Degree of Threat: A : Very threatened throughout its range communities directly exploited or their composition and structure irreversibly threatened by man-made forces, including exotic species

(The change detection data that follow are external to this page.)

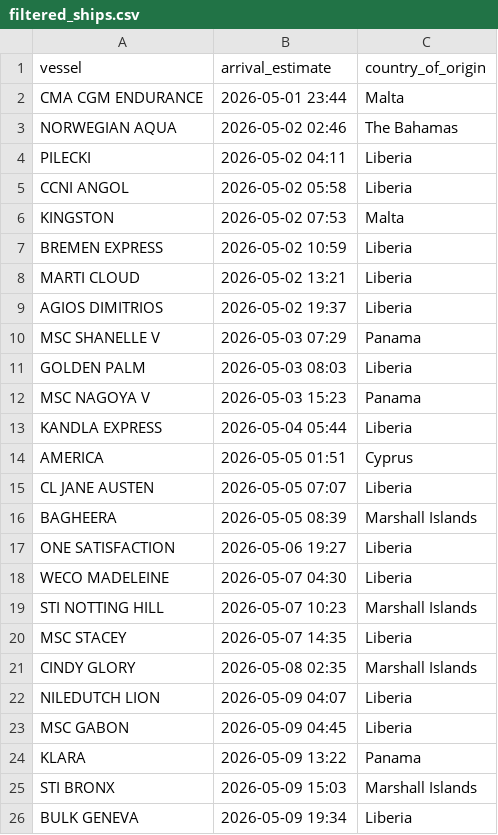
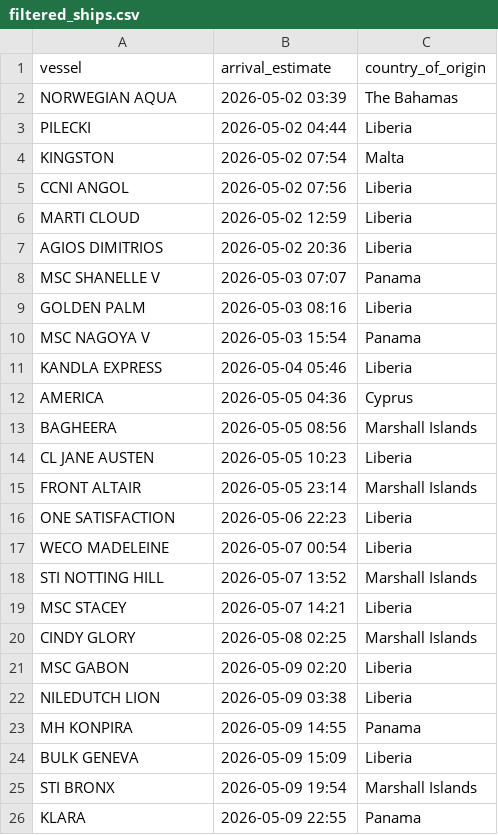
Before and after one commit to natalierjonas/FOC_NYC, a CSV file: filtered_ships.csv, drawn as a sheet; only a part is shown; the diff covers the shown part only.

```diff
--- a/filtered_ships.csv
+++ b/filtered_ships.csv
@@ -1,26 +1,26 @@
 vessel,arrival_estimate,country_of_origin
-CMA CGM ENDURANCE,2026-05-01 23:44,Malta
-NORWEGIAN AQUA,2026-05-02 02:46,The Bahamas
-PILECKI,2026-05-02 04:11,Liberia
-CCNI ANGOL,2026-05-02 05:58,Liberia
-KINGSTON,2026-05-02 07:53,Malta
-BREMEN EXPRESS,2026-05-02 10:59,Liberia
-MARTI CLOUD,2026-05-02 13:21,Liberia
-AGIOS DIMITRIOS,2026-05-02 19:37,Liberia
-MSC SHANELLE V,2026-05-03 07:29,Panama
-GOLDEN PALM,2026-05-03 08:03,Liberia
-MSC NAGOYA V,2026-05-03 15:23,Panama
-KANDLA EXPRESS,2026-05-04 05:44,Liberia
-AMERICA,2026-05-05 01:51,Cyprus
-CL JANE AUSTEN,2026-05-05 07:07,Liberia
-BAGHEERA,2026-05-05 08:39,Marshall Islands
-ONE SATISFACTION,2026-05-06 19:27,Liberia
-WECO MADELEINE,2026-05-07 04:30,Liberia
-STI NOTTING HILL,2026-05-07 10:23,Marshall Islands
-MSC STACEY,2026-05-07 14:35,Liberia
-CINDY GLORY,2026-05-08 02:35,Marshall Islands
-NILEDUTCH LION,2026-05-09 04:07,Liberia
-MSC GABON,2026-05-09 04:45,Liberia
-KLARA,2026-05-09 13:22,Panama
-STI BRONX,2026-05-09 15:03,Marshall Islands
-BULK GENEVA,2026-05-09 19:34,Liberia
+NORWEGIAN AQUA,2026-05-02 03:39,The Bahamas
+PILECKI,2026-05-02 04:44,Liberia
+KINGSTON,2026-05-02 07:54,Malta
+CCNI ANGOL,2026-05-02 07:56,Liberia
+MARTI CLOUD,2026-05-02 12:59,Liberia
+AGIOS DIMITRIOS,2026-05-02 20:36,Liberia
+MSC SHANELLE V,2026-05-03 07:07,Panama
+GOLDEN PALM,2026-05-03 08:16,Liberia
+MSC NAGOYA V,2026-05-03 15:54,Panama
+KANDLA EXPRESS,2026-05-04 05:46,Liberia
+AMERICA,2026-05-05 04:36,Cyprus
+BAGHEERA,2026-05-05 08:56,Marshall Islands
+CL JANE AUSTEN,2026-05-05 10:23,Liberia
+FRONT ALTAIR,2026-05-05 23:14,Marshall Islands
+ONE SATISFACTION,2026-05-06 22:23,Liberia
+WECO MADELEINE,2026-05-07 00:54,Liberia
+STI NOTTING HILL,2026-05-07 13:52,Marshall Islands
+MSC STACEY,2026-05-07 14:21,Liberia
+CINDY GLORY,2026-05-08 02:25,Marshall Islands
+MSC GABON,2026-05-09 02:20,Liberia
+NILEDUTCH LION,2026-05-09 03:38,Liberia
+MH KONPIRA,2026-05-09 14:55,Panama
+BULK GENEVA,2026-05-09 15:09,Liberia
+STI BRONX,2026-05-09 19:54,Marshall Islands
+KLARA,2026-05-09 22:55,Panama
```
Also changed, not shown: 1 removed row and 6 edited cells elsewhere in this file, ships_estimates_fixed.csv.
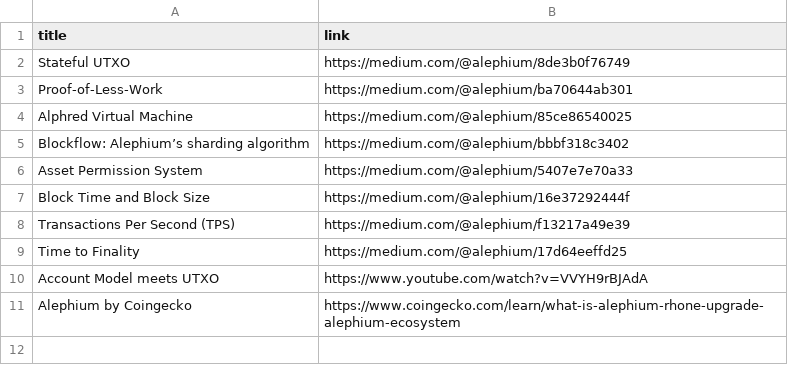
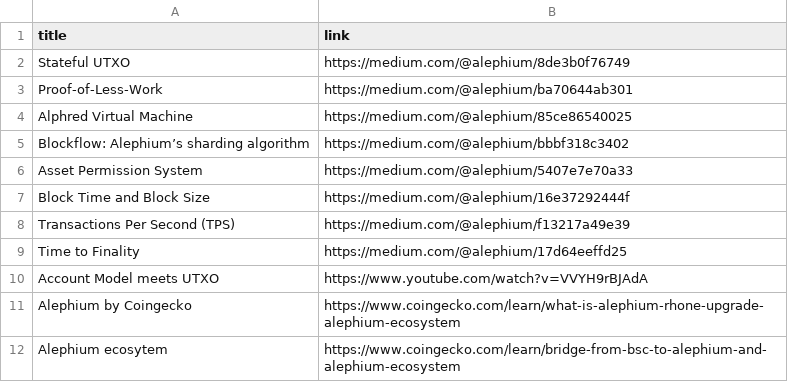
Before and after one commit to notrustverify/alephium-whales-watcher, a CSV file: articles.csv, drawn as a sheet; the diff names each change by its address in the sheet, - before the commit and + after, or states it on an @@ line.

Commit message:
Update articles.csv

```diff
--- a/articles.csv
+++ b/articles.csv
+row 12: Alephium ecosytem | https://www.coingecko.com/learn/bridge-from-bsc-to-alephium-and-alephium-ecosystem
```
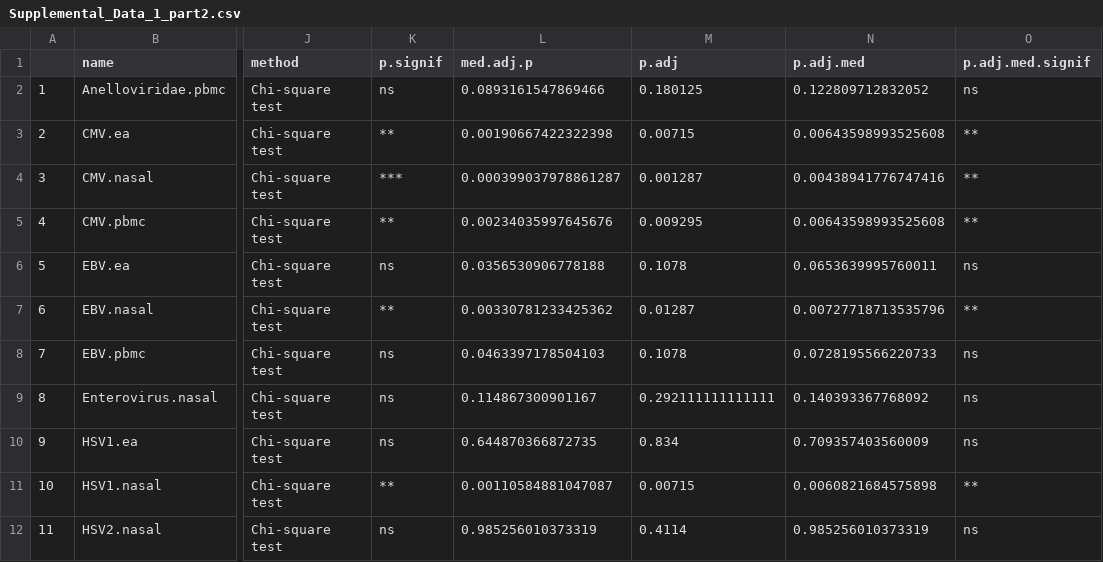
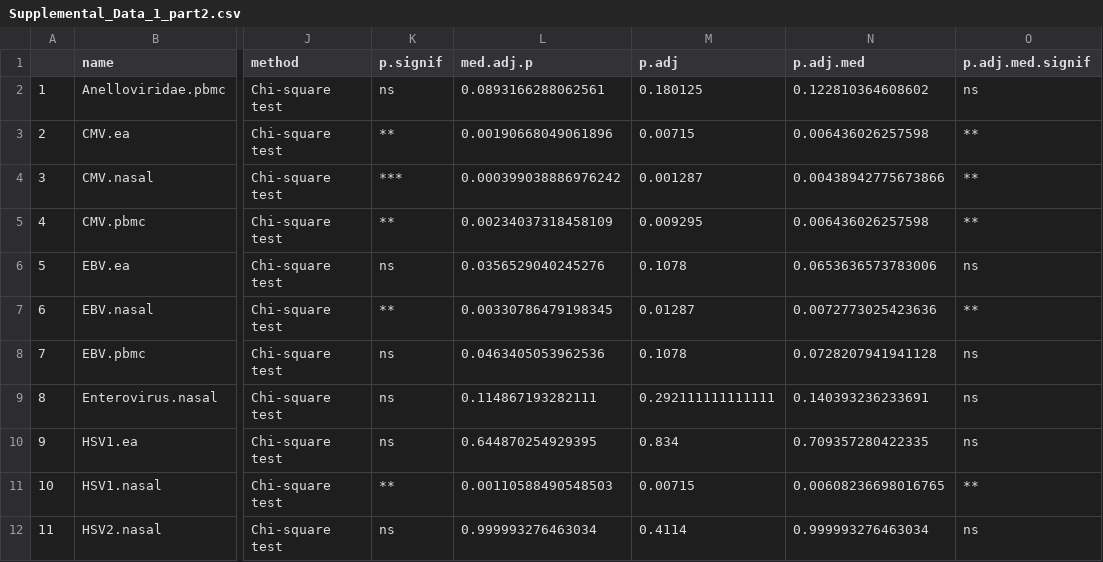
Before and after one commit to joannarce/impacc-public-code, a CSV file: chronic_viruses_manuscript/Figure2/output/Supplemental_Data_1_part2.csv, drawn as a sheet; only a part is shown, gaps mark what is left out; the diff names each change by its address in the sheet, - before the commit and + after, or states it on an @@ line.

```diff
--- a/chronic_viruses_manuscript/Figure2/output/Supplemental_Data_1_part2.csv
+++ b/chronic_viruses_manuscript/Figure2/output/Supplemental_Data_1_part2.csv
-L2 (med.adj.p): 0.0893161547869466
+L2 (med.adj.p): 0.0893166288062561
-N2 (p.adj.med): 0.122809712832052
+N2 (p.adj.med): 0.122810364608602
-L3 (med.adj.p): 0.00190667422322398
+L3 (med.adj.p): 0.00190668049061896
-N3 (p.adj.med): 0.00643598993525608
+N3 (p.adj.med): 0.006436026257598
-L4 (med.adj.p): 0.000399037978861287
+L4 (med.adj.p): 0.000399038886976242
-N4 (p.adj.med): 0.00438941776747416
+N4 (p.adj.med): 0.00438942775673866
-L5 (med.adj.p): 0.00234035997645676
+L5 (med.adj.p): 0.00234037318458109
-N5 (p.adj.med): 0.00643598993525608
+N5 (p.adj.med): 0.006436026257598
-L6 (med.adj.p): 0.0356530906778188
+L6 (med.adj.p): 0.0356529040245276
-N6 (p.adj.med): 0.0653639995760011
+N6 (p.adj.med): 0.0653636573783006
-L7 (med.adj.p): 0.00330781233425362
+L7 (med.adj.p): 0.00330786479198345
-N7 (p.adj.med): 0.00727718713535796
+N7 (p.adj.med): 0.0072773025423636
-L8 (med.adj.p): 0.0463397178504103
+L8 (med.adj.p): 0.0463405053962536
-N8 (p.adj.med): 0.0728195566220733
+N8 (p.adj.med): 0.0728207941941128
-L9 (med.adj.p): 0.114867300901167
+L9 (med.adj.p): 0.114867193282111
-N9 (p.adj.med): 0.140393367768092
+N9 (p.adj.med): 0.140393236233691
-L10 (med.adj.p): 0.644870366872735
+L10 (med.adj.p): 0.644870254929395
-N10 (p.adj.med): 0.709357403560009
+N10 (p.adj.med): 0.709357280422335
-L11 (med.adj.p): 0.00110584881047087
+L11 (med.adj.p): 0.00110588490548503
-N11 (p.adj.med): 0.0060821684575898
+N11 (p.adj.med): 0.00608236698016765
-L12 (med.adj.p): 0.985256010373319
+L12 (med.adj.p): 0.999993276463034
-N12 (p.adj.med): 0.985256010373319
+N12 (p.adj.med): 0.999993276463034
```
Also changed, not shown: chronic_viruses_manuscript/Figure2/output/Supplemental_Data_1_part7.csv, chronic_viruses_manuscript/Figure2/output/Supplemental_Data_1_part8.csv, 7 other files.
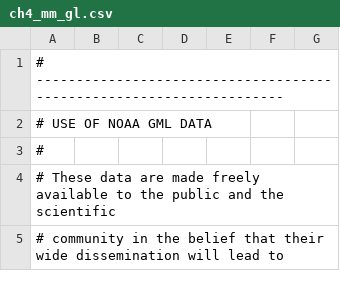
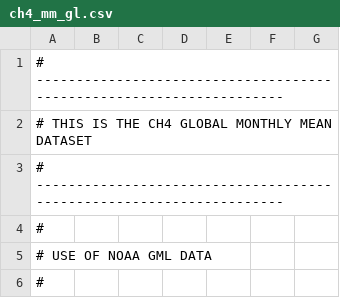
Before and after one commit to scherelu/Climate_MachineLearning, a CSV file: data/monthly/ch4_mm_gl.csv, drawn as a sheet; only a part is shown; the shorter side is filled out with more unchanged rows.

```diff
--- a/data/monthly/ch4_mm_gl.csv
+++ b/data/monthly/ch4_mm_gl.csv
@@ -1,2 +1,5 @@
 # --------------------------------------------------------------------
+# THIS IS THE CH4 GLOBAL MONTHLY MEAN DATASET
+# --------------------------------------------------------------------
+#
 # USE OF NOAA GML DATA
```
Also changed, not shown: data/annual/co2_gr_gl.csv, data/monthly/co2_mm_gl.csv, 1 other file.
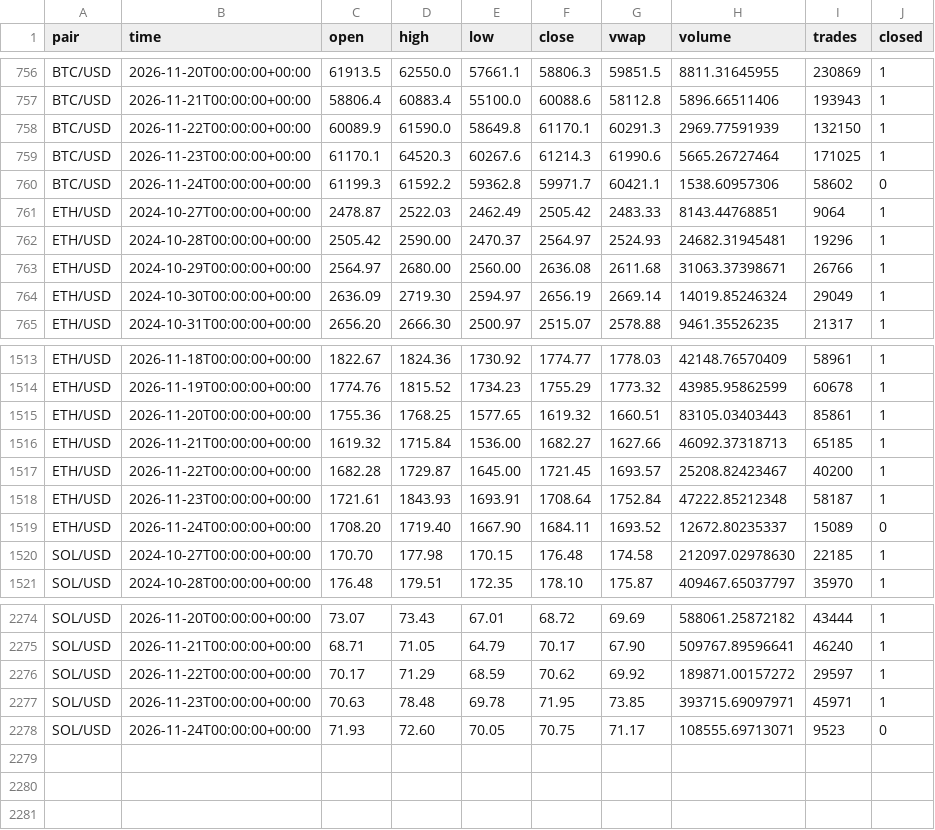
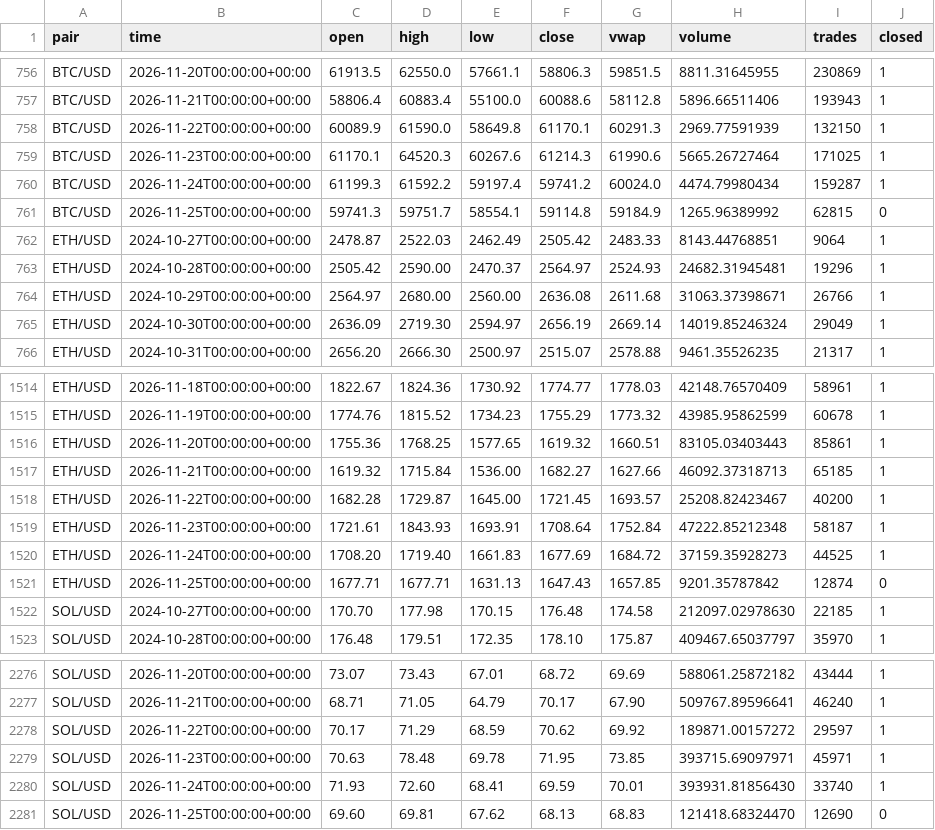
Before and after one commit to born2feel/kraken-tracker, a CSV file: data/daily.csv, drawn as a sheet; only a part is shown, gaps mark what is left out.

```diff
--- a/data/daily.csv
+++ b/data/daily.csv
@@ -759,3 +759,4 @@ BTC/USD,2026-11-22T00:00:00+00:00,60089.9,61590.0,58649.8,61170.1,60291.3,2969.7
 BTC/USD,2026-11-23T00:00:00+00:00,61170.1,64520.3,60267.6,61214.3,61990.6,5665.26727464,171025,1
-BTC/USD,2026-11-24T00:00:00+00:00,61199.3,61592.2,59362.8,59971.7,60421.1,1538.60957306,58602,0
+BTC/USD,2026-11-24T00:00:00+00:00,61199.3,61592.2,59197.4,59741.2,60024.0,4474.79980434,159287,1
+BTC/USD,2026-11-25T00:00:00+00:00,59741.3,59751.7,58554.1,59114.8,59184.9,1265.96389992,62815,0
 ETH/USD,2024-10-27T00:00:00+00:00,2478.87,2522.03,2462.49,2505.42,2483.33,8143.44768851,9064,1
@@ -1518,3 +1519,4 @@ ETH/USD,2026-11-22T00:00:00+00:00,1682.28,1729.87,1645.00,1721.45,1693.57,25208.
 ETH/USD,2026-11-23T00:00:00+00:00,1721.61,1843.93,1693.91,1708.64,1752.84,47222.85212348,58187,1
-ETH/USD,2026-11-24T00:00:00+00:00,1708.20,1719.40,1667.90,1684.11,1693.52,12672.80235337,15089,0
+ETH/USD,2026-11-24T00:00:00+00:00,1708.20,1719.40,1661.83,1677.69,1684.72,37159.35928273,44525,1
+ETH/USD,2026-11-25T00:00:00+00:00,1677.71,1677.71,1631.13,1647.43,1657.85,9201.35787842,12874,0
 SOL/USD,2024-10-27T00:00:00+00:00,170.70,177.98,170.15,176.48,174.58,212097.02978630,22185,1
@@ -2277,2 +2279,3 @@ SOL/USD,2026-11-22T00:00:00+00:00,70.17,71.29,68.59,70.62,69.92,189871.00157272,
 SOL/USD,2026-11-23T00:00:00+00:00,70.63,78.48,69.78,71.95,73.85,393715.69097971,45971,1
-SOL/USD,2026-11-24T00:00:00+00:00,71.93,72.60,70.05,70.75,71.17,108555.69713071,9523,0
+SOL/USD,2026-11-24T00:00:00+00:00,71.93,72.60,68.41,69.59,70.01,393931.81856430,33740,1
+SOL/USD,2026-11-25T00:00:00+00:00,69.60,69.81,67.62,68.13,68.83,121418.68324470,12690,0
```
Also changed, not shown: 1 other file.
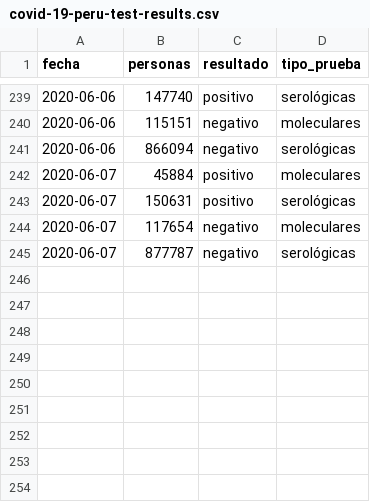
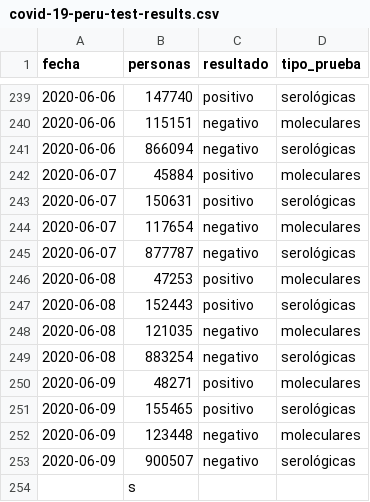
Before and after one commit to jmcastagnetto/covid-19-peru-data, a CSV file: datos/covid-19-peru-test-results.csv, drawn as a sheet; only a part is shown, gaps mark what is left out.

```diff
--- a/datos/covid-19-peru-test-results.csv
+++ b/datos/covid-19-peru-test-results.csv
@@ -245 +245,10 @@
 2020-06-07,877787,"negativo","serológicas"
+2020-06-08,47253,"positivo","moleculares"
+2020-06-08,152443,"positivo","serológicas"
+2020-06-08,121035,"negativo","moleculares"
+2020-06-08,883254,"negativo","serológicas"
+2020-06-09,48271,"positivo","moleculares"
+2020-06-09,155465,"positivo","serológicas"
+2020-06-09,123448,"negativo","moleculares"
+2020-06-09,900507,"negativo","serológicas"
+,"s",,
```
Also changed, not shown: datos/covid-19-peru-camas-uci.csv, datos/covid-19-peru-data-con-ubigeos.csv, 13 other files.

Comments: Intense fishing of spawning aggregations has severely threatened the viability of the species in particular locations (Olsen and LaPlace 1978; Aguilar-Perera 1990; Fine 1990; Sadovy 1990, in press; Luckhurst 1996). For example, the decline in Bermuda is due to the intensive fishing of spawning aggregations with fish pots (Luckhurst 1996), and the decline in spawning aggregation size off Bay Islands, Honduras, is attributable to intense fishing of spawning aggregations (Fine 1990). In the 1960s, the introduction of spearguns led to sharp declines in aggregations; speargun fishing removes reproductively active individuals and likely affects future fishery yields. Removal of larger individuals could lead to a lack of experienced adults to lead first time spawners to spawning areas (Stevenson et al., in press). This fish is an important top-level, resident predator in coral reef environments; removal can cause corresponding changes in reef fish community structure (Carr and Hixon 1995). Indications of overfishing include: declines in abundance and size, decreases in number and weight of catch, declines in catch per unit, and loss of spawning aggregations. Catch throughout much of range often yields only immature (< 40 cm total length) individuals (Sadovy, in press). Considered overfished in the Florida Keys based upon spawning potential ratio below 30 percent, despite seven-year moratorium in Florida and federal waters (Ault et al. 1998). Overfishing for at least 20 years have raised concerns that the species could become locally or commercially extinct range-wide (Sadovy, in press).